What’s going on here? Contrary to the suspicions of some, most dentists are not looking to line their pockets by charging for unnecessary fillings. There are legitimate reasons why some folks have to chase after cavities more frequently than others.
How’s Your Health?
Certain health problems like diabetes are linked to a higher cavity risk. You might not be entirely in control of conditions that affect your body’s ability to fight off cavity-causing bacteria.
About Your Oral Hygiene
Be honest now: how hard are you working to actually prevent cavities?
Cavities most commonly form between teeth right at the spot where teeth touch.

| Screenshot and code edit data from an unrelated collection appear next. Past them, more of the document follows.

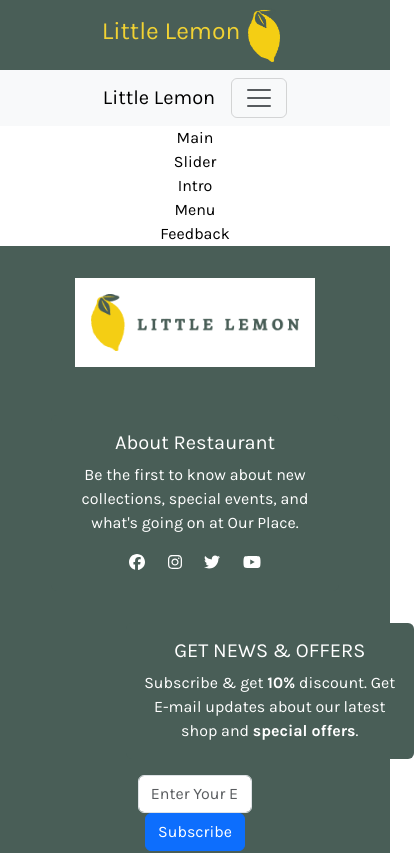
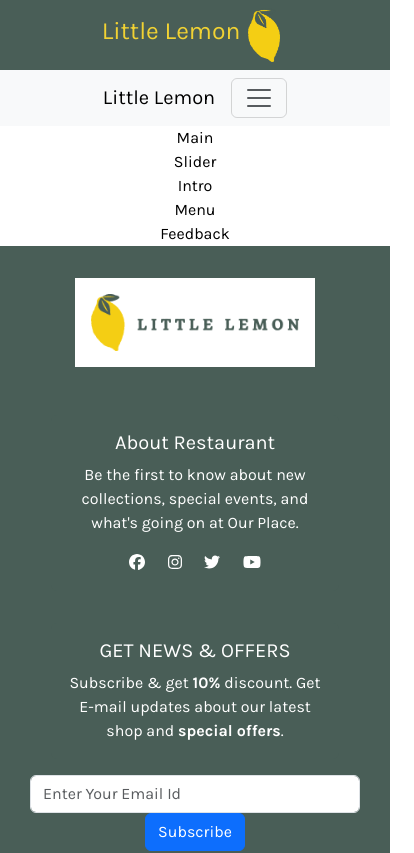
Before and after one commit to bhaumik5555/littlelemon, a React (Create React App) app: page / in a window 390 px wide. Shown: the top 853 px of the page, 414 px wide, since content can reach past the window. Built offline with nearby package versions, Linux system fonts and the light colour scheme.

Commit message:
fixed footer mobile layout

```diff
--- a/src/Components/Footer/Footer.jsx
+++ b/src/Components/Footer/Footer.jsx
@@ -8,18 +8,6 @@ import '@fortawesome/fontawesome-free/css/all.css';
 import './footer.css'
 
 const Footer = () => {
-    // const [email, setEmail] = useState('');
-
-    // const handleSubscribe = (e) => {
-    //   e.preventDefault();
-    //   if (email.type){
-    //     alert('Thank you for subscribing')
-    //   }
-    //   else{
-    //   alert('Please enter valid email id');
-    //   }
-    // }
-
   return (
     <section className='footer_container'>
       <Container>
@@ -57,7 +45,7 @@ const Footer = () => {
             </Card>
           </Col>
 
-          <Col xs={5}>
+          <Col>
             <Card className='footer_container card_container' style={{ width: '18rem'}}>
               <Card.Body>
                 <Card.Title>GET NEWS & OFFERS</Card.Title>
@@ -67,24 +55,6 @@ const Footer = () => {
               </Card.Body>
             </Card>
             <InputGroup>
-              {/* <Form.Control
-                placeholder="Your Email Id"
-                aria-label="Recipient's email id"
-                aria-describedby="basic-addon2"
-              /> */}
-              {/* <form onSubmit={handleSubscribe}>
-                <input
-                  type='email'
-                  placeholder='Your Email Id'
-                  aria-describedby='basic-addon2'
-                  value={email}
-                  onChange={(e)=>setEmail(e.target.value)}
-                />
-                <Button variant="outline-secondary" id="button-addon2" className='text-white' type='submit'>
-                  SUBSCRIBE
-                </Button>
-              </form> */}
-
               <Formik
                 initialValues={{ email: ''}}
                 validate={values => {
```
Also changed, not shown: src/Components/Contact/Contact.jsx (added, +9 -0 lines), src/Components/Reservation/Reservation.jsx (added, +9 -0 lines), src/Components/Contact/contact.css (added), src/Components/Reservation/reservation.css (added).
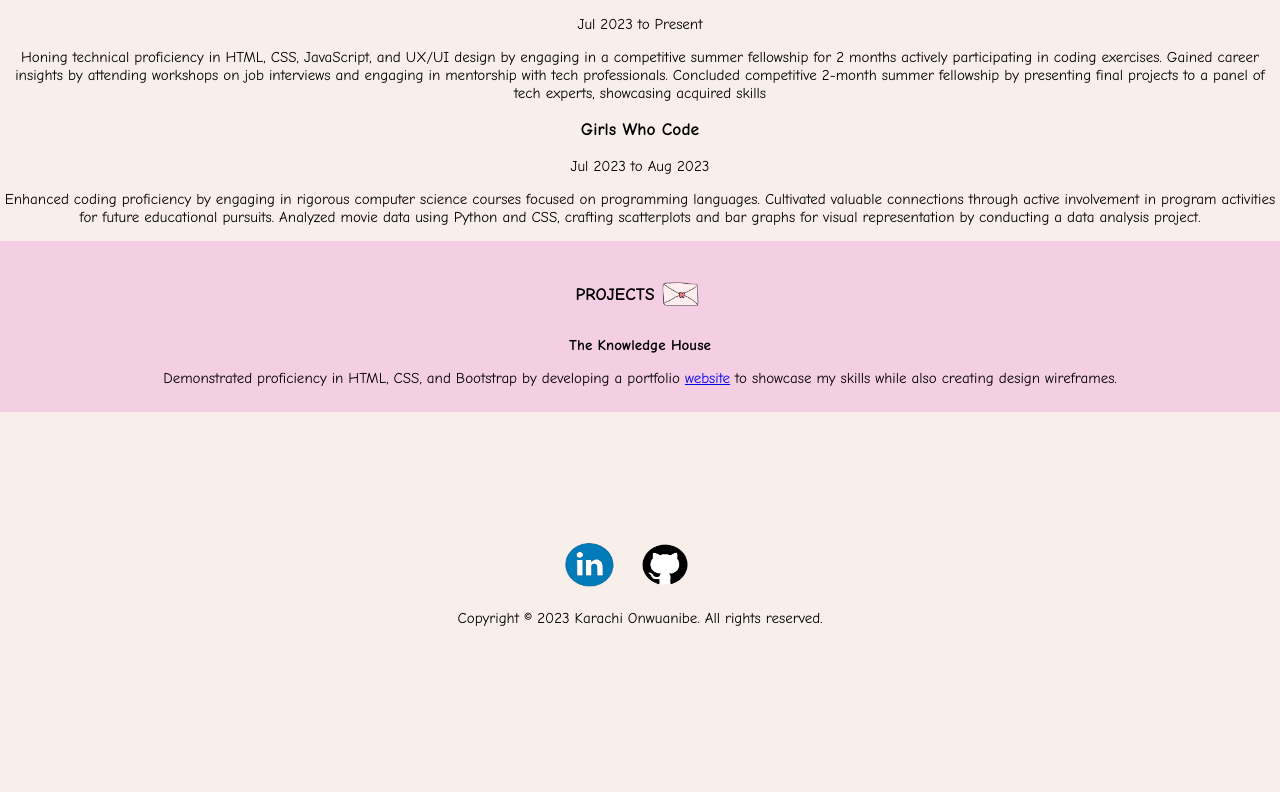
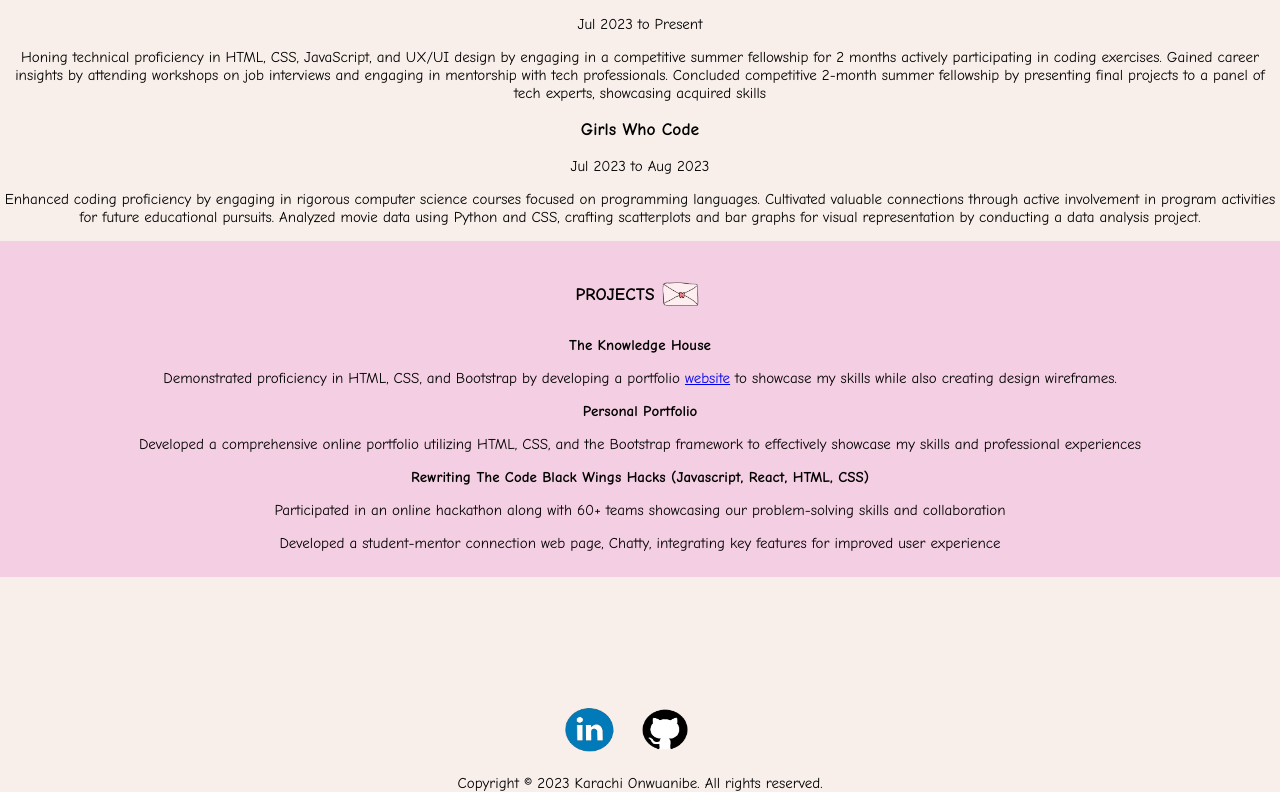
Before and after one commit to karachi01/website-page, a plain HTML site: page index.html in a window 1280 px wide. Shown: the part 842-1634 px from the top of the page. Before the commit the page ends 1469 px from the top, so only its background shows below. Drawn offline with Linux system fonts and the light colour scheme; a script that the page names is missing.

Commit message:
Update index.html

```diff
--- a/index.html
+++ b/index.html
@@ -76,8 +76,8 @@
         <p>Python </p>
         <p>HTML/CSS</p>
         <p>Java</p>
-         <p>SwiftUI Framework</p>
-         <p>Bootstrap Framework</p>
+        <p>SwiftUI Framework</p>
+        <p>Bootstrap Framework</p>
       </div>
 
 
@@ -107,6 +107,12 @@
 
         <p><strong>The Knowledge House</strong></p>
         <p>Demonstrated proficiency in HTML, CSS, and Bootstrap by developing a portfolio <a href="https://final-project-kkcf.laureeez.repl.co/">website</a> to showcase my skills while also creating design wireframes.</p>
+        <p><strong>Personal Portfolio</strong></p>
+        <p>Developed a comprehensive online portfolio utilizing HTML, CSS, and the Bootstrap framework to effectively showcase my skills and professional experiences</p>
+        <p><strong>Rewriting The Code Black Wings Hacks (Javascript, React, HTML, CSS)</strong></p>
+        <p>Participated in an online hackathon along with 60+ teams showcasing our problem-solving skills and collaboration</p>
+        <p>Developed a student-mentor connection web page, Chatty, integrating key features for improved user experience</p>
+
       </div>
       <script src="https://replit.com/public/js/replit-badge-v2.js" theme="dark" position="bottom-right"></script>
 
```
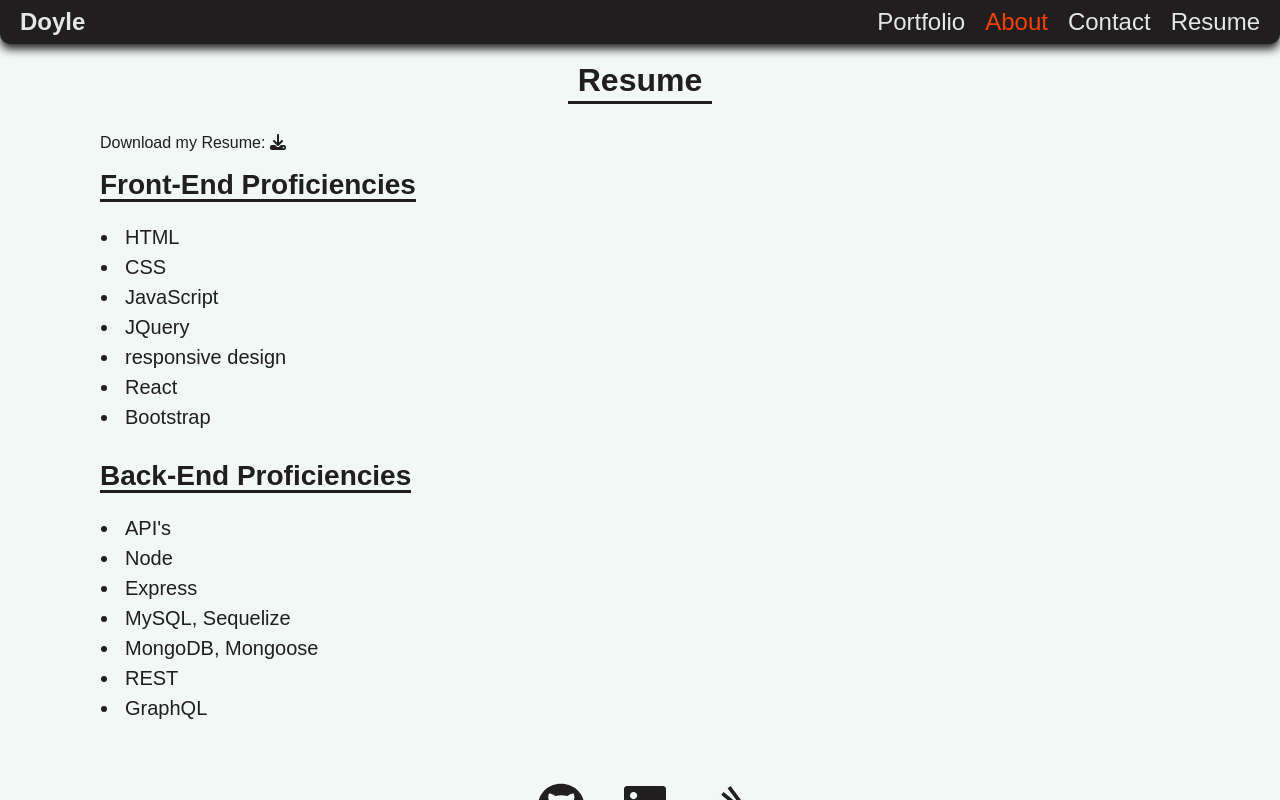
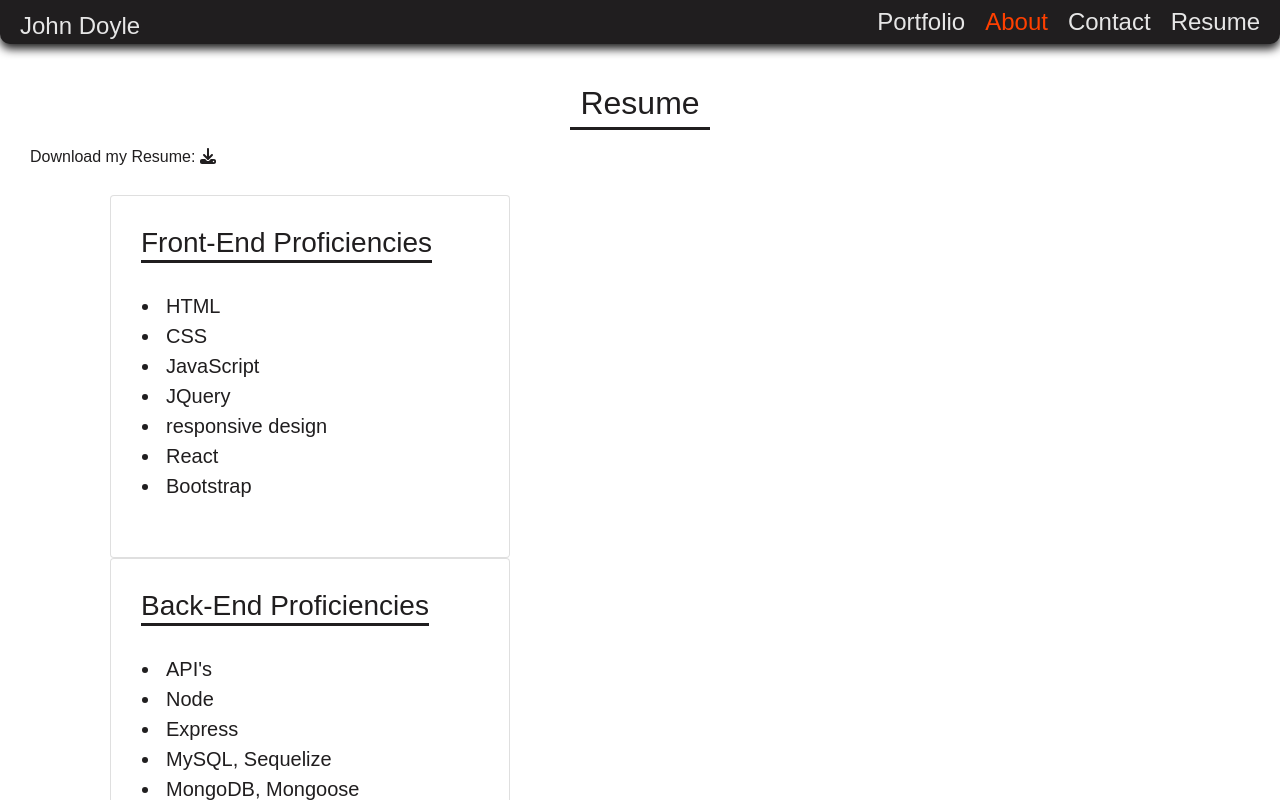
Before and after one commit to JohnTD796/React-Portfolio, a React (Vite) app: page /resume in a window 1280 px wide. Shown: the top 800 px of the page. Built offline with nearby package versions, Linux system fonts and the light colour scheme.

Commit message:
changes in some formatting and content

```diff
--- a/index.html
+++ b/index.html
@@ -5,6 +5,7 @@
     <link rel="icon" type="image/svg+xml" href="/vite.svg" />
     <meta name="viewport" content="width=device-width, initial-scale=1.0" />
     <title>Vite + React</title>
+    <link rel="stylesheet" href="https://cdn.jsdelivr.net/npm/bootstrap@4.4.1/dist/css/bootstrap.min.css" integrity="sha384-Vkoo8x4CGsO3+Hhxv8T/Q5PaXtkKtu6ug5TOeNV6gBiFeWPGFN9MuhOf23Q9Ifjh" crossorigin="anonymous">
     <link rel="stylesheet" href="https://cdnjs.cloudflare.com/ajax/libs/font-awesome/6.0.0-beta3/css/all.min.css">
   </head>
   <body>
--- a/src/App.css
+++ b/src/App.css
@@ -0,0 +1,11 @@
+.app-wrapper {
+  display: flex;
+  flex-direction: column;
+  min-height: 100vh; /* Full height of the viewport */
+}
+
+/* Allow the content to grow and fill the remaining space */
+.content {
+  flex-grow: 1;
+  padding: 20px; /* Add some padding for content spacing */
+}
--- a/src/App.jsx
+++ b/src/App.jsx
@@ -5,11 +5,13 @@ import Footer from './components/footer';
 
 function App() {
   return (
-    <>
+    <div className='app-wrapper'>
       <Nav />
-      <Outlet />
+        <div className='content'>
+          <Outlet />
+        </div>
       <Footer />
-    </>
+    </div>
   )
 }
 
--- a/src/about.css
+++ b/src/about.css
@@ -14,3 +14,21 @@
   padding: 10px;
   color: #FF4000;
 }
+
+.imageContainer {
+  width: 200px;
+  height: 200px;
+  display: flex;
+  justify-content: center;
+  /* align-items: center; */
+  margin: 0 auto;
+}
+
+.portfolioPicture {
+  width: 300px;
+  height: auto;
+  border-radius: 25%;
+  object-fit: cover;
+  object-position: center top;
+  padding: 10px;
+}
--- a/src/components/navbar.jsx
+++ b/src/components/navbar.jsx
@@ -2,7 +2,7 @@ export default function Navbar({ links }) {
   return(
     <nav className='navbar'>
       <div className='title-container'>
-      <h2>Doyle</h2>
+      <h2>John Doyle</h2>
       </div>
       <div className='navbar-container'>
         <div className='navbar-inner'>
--- a/src/components/resume.jsx
+++ b/src/components/resume.jsx
@@ -1,7 +1,7 @@
 import { FontAwesomeIcon } from '@fortawesome/react-fontawesome';
 import { faDownload } from '@fortawesome/free-solid-svg-icons';
 import '../resume.css';
-import downloadResume from '../pdf/JohnDoyleResume.pdf';
+import downloadResume from '../pdf/JDoyleResume.pdf';
 
 export default function Resume() {
   return (
@@ -9,8 +9,37 @@ export default function Resume() {
       <div className='pageTitleContainer'>
         <h3 className="pageTitle">Resume</h3>
       </div>
+      <div className='downloadResume'>Download my Resume:<a href={downloadResume}> <FontAwesomeIcon icon={faDownload} /></a></div>
       <div className='resumeBodyContainer'>
-        <div>
+        <div className="card" style={{ width: '25rem' }}>
+          <div className="card-body">
+          <h4 className="resumeTitle">Front-End Proficiencies</h4>
+          <ul className='resumeUl'>
+            <li className="resumeLi">HTML</li>
+            <li className="resumeLi">CSS</li>
+            <li className="resumeLi">JavaScript</li>
+            <li className="resumeLi">JQuery</li>
+            <li className="resumeLi">responsive design</li>
+            <li className="resumeLi">React</li>
+            <li className="resumeLi">Bootstrap</li>
+          </ul>
+          </div>
+        </div>
+        <div className="card" style={{ width: '25rem' }}>
+          <div className="card-body">
+          <h4 className="resumeTitle">Back-End Proficiencies</h4>
+          <ul className='resumeUl'>
+            <li className="resumeLi">API's</li>
+            <li className="resumeLi" >Node</li>
+            <li className="resumeLi">Express</li>
+            <li className="resumeLi">MySQL, Sequelize</li>
+            <li className="resumeLi">MongoDB, Mongoose</li>
+            <li className="resumeLi">REST</li>
+            <li className="resumeLi">GraphQL</li>
+          </ul>
+          </div>
+        </div>
+        {/* <div>
           <div className='downloadResume'>Download my Resume:<a href={downloadResume}> <FontAwesomeIcon icon={faDownload} /></a></div>
           <h4 className="resumeTitle">Front-End Proficiencies</h4>
           <ul className='resumeUl'>
@@ -34,7 +63,7 @@ export default function Resume() {
             <li className="resumeLi">REST</li>
             <li className="resumeLi">GraphQL</li>
           </ul>
-        </div>
+        </div> */}
       </div>
     </div>
   )
```
Also changed, not shown: src/components/about.jsx (+9 -7 lines), src/assets/images/PortfolioPicture.jpeg (added), 1 other file (tests, documents, lock files or other folders).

Flossing is the best way to access these space and disrupt the bacteria that can cause cavities. Brushing and rinsing also prevent bacteria-loaded dental plaque from accumulating on your teeth.
If you slack off frequently with your flossing and brushing, it shouldn’t be a big surprise that cavities continually develop.
Diet Makes a Difference
Simple carbs, processed foods, sugary drinks… basically all of the things we love to eat or drink are things cavity-causing bacteria thrive on as well. A diet rich in junk will only encourage plaque growth. Sugar is acidic and can wear down enamel, giving bacteria a head-start on destroying your teeth.
You probably have more control over your cavity risk than you realize. Your dentist will help you figure out a cavity-prevention plan that’s just right for you.
Posted on behalf of:
Cane Bay Family Dentistry
1724 State Rd #4D
Summerville, SC 29483
A fairly common occurrence in the mouth is the existence of extra bone development along the outside or inside of the jawline near the teeth, or in the roof of…
Sedation dentistry is a wonderful option for many people who would not or cannot tolerate dentistry in a traditional dental setting. Many people have a fear of visiting the dentist,…
Lingual frenectomy and lingual frenuloplasty are both dental procedures used to correct a condition called ankyloglossia. Ankylogloassia, more commonly known as ‘tied tongue’, is an abnormality of the lingual frenulum….